Meanwhile Menasor has pounded in the throne room doors and Cyclonus and Scourge are on their knees about to be executed (so much for the warriors who are superior to one hundred Autobots). Death’s Head arrives to save their bacon. He announces that Shockwave is dead and Cyclonus and Scourge will be the new leaders, and if not, he’ll let go of his hold on an explosives trigger and blow the fortress sky high. Soundwave would rather like to kill the lot of them and take over himself, but he’s not about to call Death’s Head’s bluff and responds by hailing Cyclonus and Scourge as the new joint commanders.
On Junk Unicron’s eyes glow with pride as he realises the first phase of his plan has been achieved. Cyclonus and Scourge will instigate a suicidal attack on the Autobots which few will survive, he declares.

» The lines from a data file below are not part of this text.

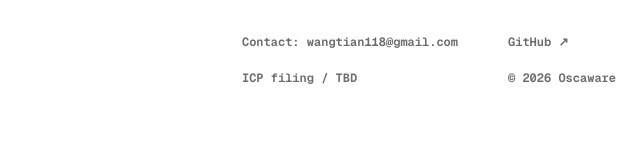
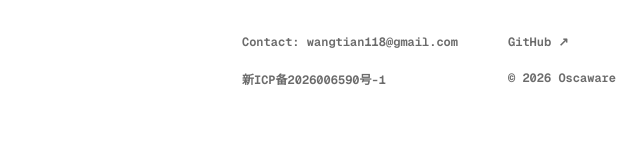
Before and after one commit to OSCAware/osca, a plain HTML site: page site/index.html in a window 1280 px wide. Shown: the part 8590-8732 px from the top of the page, 640-1280 px from the left. Drawn offline with nearby package versions, Linux system fonts and the light colour scheme.

Commit message:
feat(site): 官网底部落 ICP 备案号
footer 原「备案号 / 待定」占位改为真实备案号，链工信部备案查询站
（beian.miit.gov.cn）。备案号是法定标识、中英双语同形，故去掉
lx-en/lx-zh 双语分支，两种语言下显示同一串。

Co-Authored-By: Claude Opus 5 <noreply@anthropic.com>

```diff
--- a/site/index.html
+++ b/site/index.html
@@ -440,7 +440,7 @@ footer { min-height: 240px; padding: 55px max(24px, calc((100vw - 1320px) / 2));
   <div class="footer-meta">
     <span><span class="lx-en" lang="en">Contact: <a href="mailto:wangtian118@gmail.com">wangtian118@gmail.com</a></span><span class="lx-zh" lang="zh">联系邮箱：<a href="mailto:wangtian118@gmail.com">wangtian118@gmail.com</a></span></span>
     <a href="https://github.com/OSCAware/osca" target="_blank" rel="noopener">GitHub ↗</a>
-    <span><span class="lx-en" lang="en">ICP filing / TBD</span><span class="lx-zh" lang="zh">备案号 / 待定</span></span>
+    <span><a href="https://beian.miit.gov.cn/" target="_blank" rel="noopener">新ICP备2026006590号-1</a></span>
     <span>© 2026 Oscaware</span>
   </div>
 </footer>
```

So, in closing… wow. It’s not often we see a major character destroyed in Transformers (with the exception of Optimus Prime, naturally!!) but Shockwave’s death in ‘the future’ does not preclude him from appearing in the regular continuity. Indeed, as we’ll see in later stories, past Shockwave will learn of his future counterpart’s death and lose his mind over it.
I had thought that Transformer brain modules were globular. That’s the case for Skids when Circuit Breaker extracts his brain in issue #94. Shockwave’s vital components are rectangular and suggest that internal components can vary from robot to robot. Also, Menasor shouldn’t be here because one of his component parts, Wildrider, was executed by Megatron in the Earthforce stories. This suggests he survived somehow and was rebuilt.